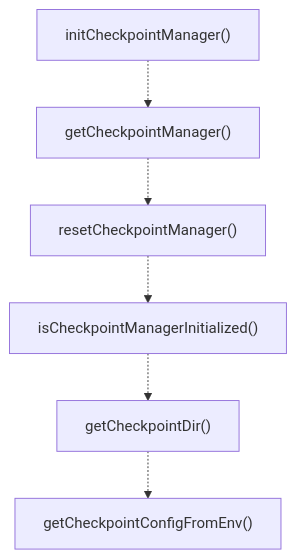
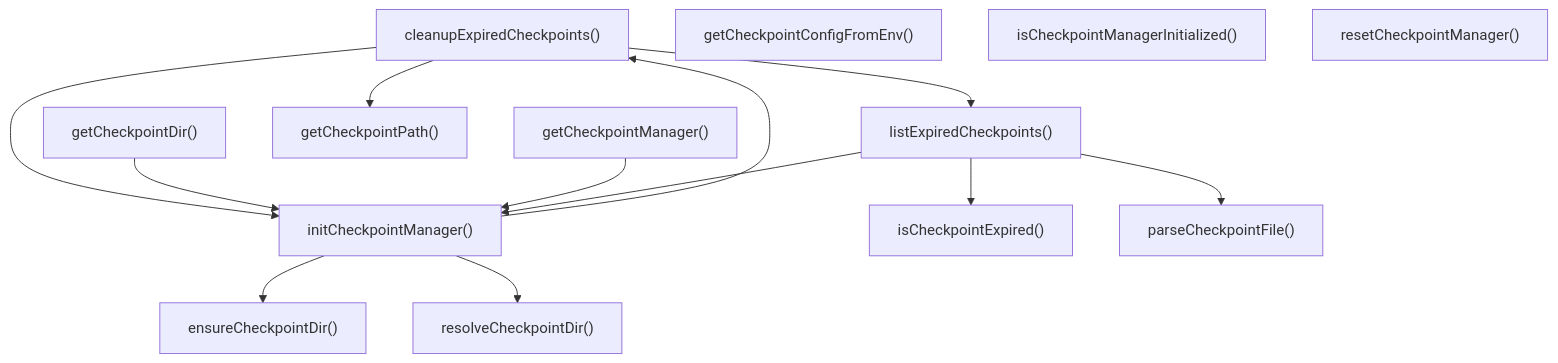
The second of 3 diagrams in ABDD/.pi/lib/checkpoint-manager.md (Mekann2904/mekann), drawn with Mermaid before and after one commit. The commit also changed other lines of this file and 277 other files, not shown here.

````diff
--- a/ABDD/.pi/lib/checkpoint-manager.md
+++ b/ABDD/.pi/lib/checkpoint-manager.md
@@ -89,14 +89,27 @@
 ```mermaid
 flowchart TD
+  cleanupExpiredCheckpoints["cleanupExpiredCheckpoints()"]
+  ensureCheckpointDir["ensureCheckpointDir()"]
+  getCheckpointConfigFromEnv["getCheckpointConfigFromEnv()"]
+  getCheckpointDir["getCheckpointDir()"]
+  getCheckpointManager["getCheckpointManager()"]
+  getCheckpointPath["getCheckpointPath()"]
   initCheckpointManager["initCheckpointManager()"]
-  getCheckpointManager["getCheckpointManager()"]
+  isCheckpointExpired["isCheckpointExpired()"]
+  isCheckpointManagerInitialized["isCheckpointManagerInitialized()"]
+  listExpiredCheckpoints["listExpiredCheckpoints()"]
+  parseCheckpointFile["parseCheckpointFile()"]
   resetCheckpointManager["resetCheckpointManager()"]
-  isCheckpointManagerInitialized["isCheckpointManagerInitialized()"]
-  getCheckpointDir["getCheckpointDir()"]
-  getCheckpointConfigFromEnv["getCheckpointConfigFromEnv()"]
-  initCheckpointManager -.-> getCheckpointManager
-  getCheckpointManager -.-> resetCheckpointManager
-  resetCheckpointManager -.-> isCheckpointManagerInitialized
-  isCheckpointManagerInitialized -.-> getCheckpointDir
-  getCheckpointDir -.-> getCheckpointConfigFromEnv
+  resolveCheckpointDir["resolveCheckpointDir()"]
+  cleanupExpiredCheckpoints --> getCheckpointPath
+  cleanupExpiredCheckpoints --> initCheckpointManager
+  cleanupExpiredCheckpoints --> listExpiredCheckpoints
+  getCheckpointDir --> initCheckpointManager
+  getCheckpointManager --> initCheckpointManager
+  initCheckpointManager --> cleanupExpiredCheckpoints
+  initCheckpointManager --> ensureCheckpointDir
+  initCheckpointManager --> resolveCheckpointDir
+  listExpiredCheckpoints --> initCheckpointManager
+  listExpiredCheckpoints --> isCheckpointExpired
+  listExpiredCheckpoints --> parseCheckpointFile
 ```
````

━━━━━━━━━━

• Task directions:
If a record contains a picture, drop the picture and repeat the rest exactly.

• Answer to this exercise:
The second of 3 diagrams in ABDD/.pi/lib/checkpoint-manager.md (Mekann2904/mekann), drawn with Mermaid before and after one commit. The commit also changed other lines of this file and 277 other files, not shown here.

````diff
--- a/ABDD/.pi/lib/checkpoint-manager.md
+++ b/ABDD/.pi/lib/checkpoint-manager.md
@@ -89,14 +89,27 @@
 ```mermaid
 flowchart TD
+  cleanupExpiredCheckpoints["cleanupExpiredCheckpoints()"]
+  ensureCheckpointDir["ensureCheckpointDir()"]
+  getCheckpointConfigFromEnv["getCheckpointConfigFromEnv()"]
+  getCheckpointDir["getCheckpointDir()"]
+  getCheckpointManager["getCheckpointManager()"]
+  getCheckpointPath["getCheckpointPath()"]
   initCheckpointManager["initCheckpointManager()"]
-  getCheckpointManager["getCheckpointManager()"]
+  isCheckpointExpired["isCheckpointExpired()"]
+  isCheckpointManagerInitialized["isCheckpointManagerInitialized()"]
+  listExpiredCheckpoints["listExpiredCheckpoints()"]
+  parseCheckpointFile["parseCheckpointFile()"]
   resetCheckpointManager["resetCheckpointManager()"]
-  isCheckpointManagerInitialized["isCheckpointManagerInitialized()"]
-  getCheckpointDir["getCheckpointDir()"]
-  getCheckpointConfigFromEnv["getCheckpointConfigFromEnv()"]
-  initCheckpointManager -.-> getCheckpointManager
-  getCheckpointManager -.-> resetCheckpointManager
-  resetCheckpointManager -.-> isCheckpointManagerInitialized
-  isCheckpointManagerInitialized -.-> getCheckpointDir
-  getCheckpointDir -.-> getCheckpointConfigFromEnv
+  resolveCheckpointDir["resolveCheckpointDir()"]
+  cleanupExpiredCheckpoints --> getCheckpointPath
+  cleanupExpiredCheckpoints --> initCheckpointManager
+  cleanupExpiredCheckpoints --> listExpiredCheckpoints
+  getCheckpointDir --> initCheckpointManager
+  getCheckpointManager --> initCheckpointManager
+  initCheckpointManager --> cleanupExpiredCheckpoints
+  initCheckpointManager --> ensureCheckpointDir
+  initCheckpointManager --> resolveCheckpointDir
+  listExpiredCheckpoints --> initCheckpointManager
+  listExpiredCheckpoints --> isCheckpointExpired
+  listExpiredCheckpoints --> parseCheckpointFile
 ```
````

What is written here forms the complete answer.